WASHINGTON, D.C. (CBSNewYork) — The battle to extend health benefits for 9/11 first responders goes on in Congress. And now, advocates hope to beat an end-of-the-session deadline this week.
Lawmakers on Capitol Hill and 9/11 first responders are furious that the Zadroga 9/11 Health and Compensation Act has not been renewed, CBS2’s Dick Brennan reported.READ MORE: Police: Man Stabbed In Head With Machete After Argument At Walmart In Kearny, N.J.
John Feal, a 9/11 first repsonder and leader of the Feal Good Foundation, even used some rather colorful language describing House Speaker Paul Ryan and Senate leader Mitch McConell.
“I dont apologize to anybody when it comes to human life,” Feal said. “If it takes using an a-bomb which to me isn’t that big of a word because I’m sure they’ve been called worse.
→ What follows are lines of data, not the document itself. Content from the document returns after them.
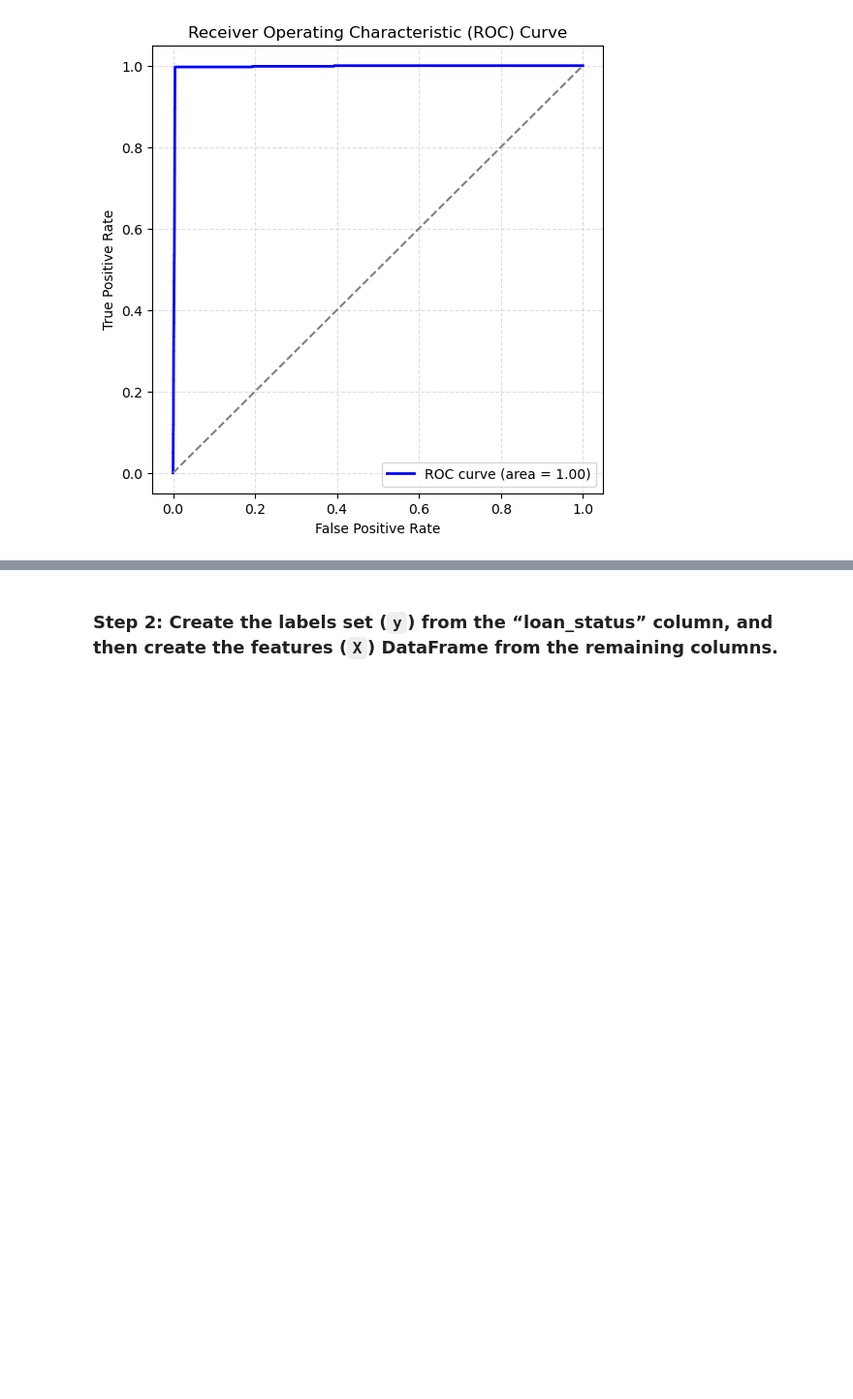
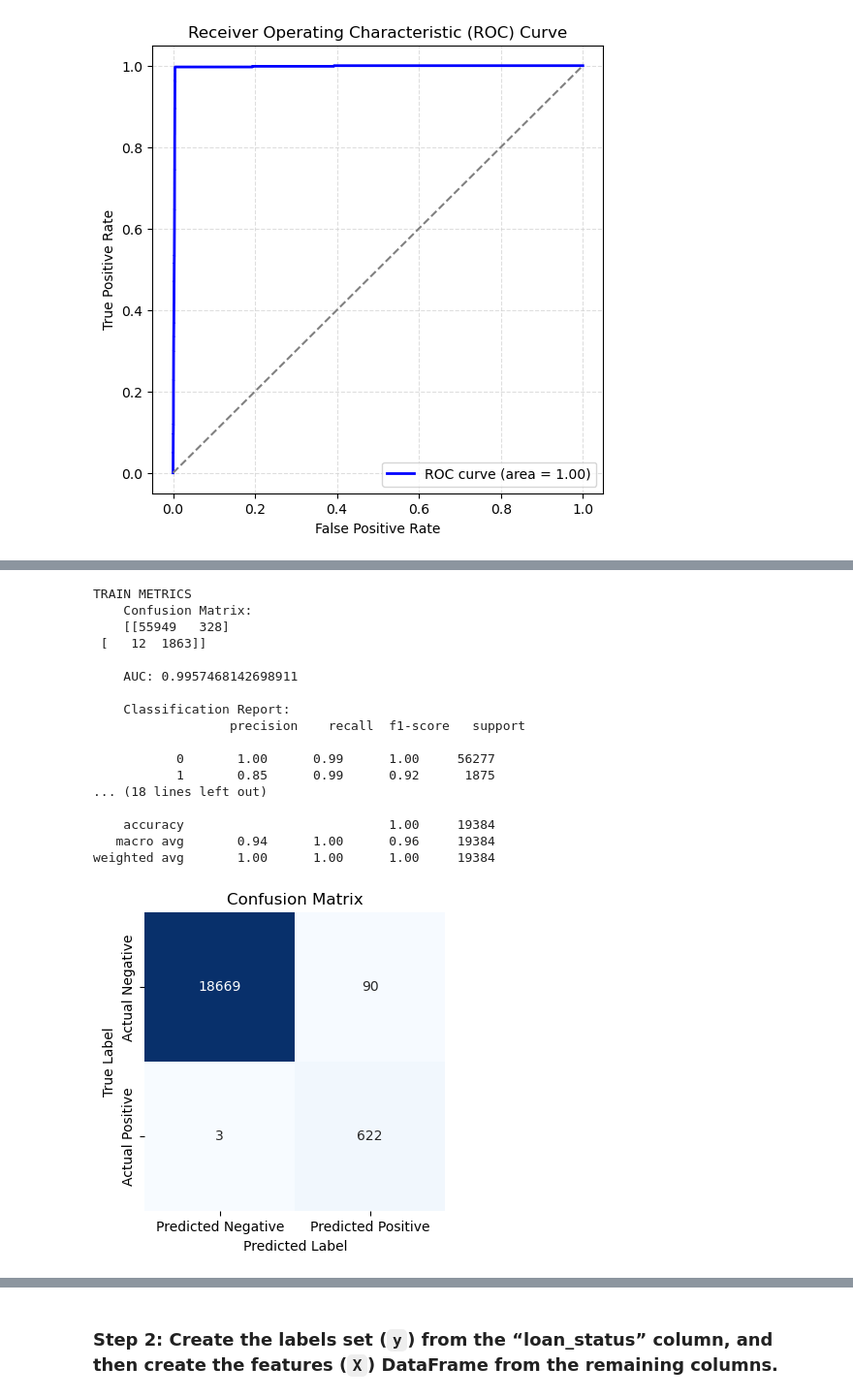
Before and after one commit to ajmonte0920/20_da_sep2024_hw_20_credit-risk-classification, a Jupyter notebook: Credit_Risk/credit_risk_classification.ipynb, the cells around one changed output, grey strips where cells are left out. Shown: that part at 97% size. Cells and saved outputs as stored; diff of their text form; code cells hidden in the pictures; blank space fills up the shorter version.

```diff
--- a/Credit_Risk/credit_risk_classification.ipynb
+++ b/Credit_Risk/credit_risk_classification.ipynb
@@ -286,0 +339,25 @@ weighted avg       1.00      0.99      0.99     19384
+# %%
+ # Step 2: Init the Model
+svc = SVC(probability=True)
+
+# Do Machine Learning
+doClassification(svc, X_train, X_test, y_train, y_test)
+# %% [output]
+TRAIN METRICS
+    Confusion Matrix:
+    [[55949   328]
+ [   12  1863]]
+
+    AUC: 0.9957468142698911
+
+    Classification Report:
+                  precision    recall  f1-score   support
+
+           0       1.00      0.99      1.00     56277
+           1       0.85      0.99      0.92      1875
+... (18 lines left out)
+
+    accuracy                           1.00     19384
+   macro avg       0.94      1.00      0.96     19384
+weighted avg       1.00      1.00      1.00     19384
+[figure, added]
```
Also changed, not shown: parts of 3 cells of this notebook.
I’m sure they’ve been called worse from their own constituents,” Feal said.
The law that covers some 33,000 thousand people who got sick working at ground zero expired at the end of September, with the program’s Victims Compensation Fund to expire sometime next year.
Despite overwhelming support for a new bill, it has not yet been voted on, despite numerous promises.
“We were told that it was in the transportation bill, it literally was in the transportation bill,” Congresswoman Carolyn Maloney said. “Someone took it out.”
Now, Congresswoman Maloney says they hope it will be passed in the so-called omnibus budget bill, but in what form, and when that will happen is not clear.
“It’s a fluid situation — no one knows,” Maloney said. “We were told we would be here Friday, Saturday, come back on Monday or Tuesday, and work till Thursday of next week,” Maloney said.READ MORE: New York Weather: CBS2’s 9/25 Saturday Morning Forecast
So, whats been the slowdown? Negotiations on how to fund the bill.
Maloney says it appears all the obstacles have been removed, that first responders will get a permanent healthcare program. But critics say, they will believe it when they see it.
“Every time we get to the one-yard line, they extend the goal line, and they’re not playing fair,” Feal said. “So why now at the end when we get closer — we’re within days of getting this done — why should we have to play by their rules?”
Feal says he’s not afraid to get arrested for civil disobedience if the bill is not passed.
In early November, Mayor Bill de Blasio joined a coalition of other politicians from around the country in support of extending the bill.
The coalition was formed in response to an alternative of the bill, introduced by Virginia Congressman Bob Goodlatte, which proposed a 5-year extension of the Zadroga Act, but with sharp decreases in compensation for those eligible.MORE NEWS: Some Real Estate Agents Report Surge Of New Yorkers Moving From Manhattan To The Bronx
The recent deaths of several 9/11 first responders were also put under the spotlight as debates over the bill continued in the House. On Nov. 25, Retired Battalion Chief James Costello died from cancer that he developed after working in the World Trade Center aftermath.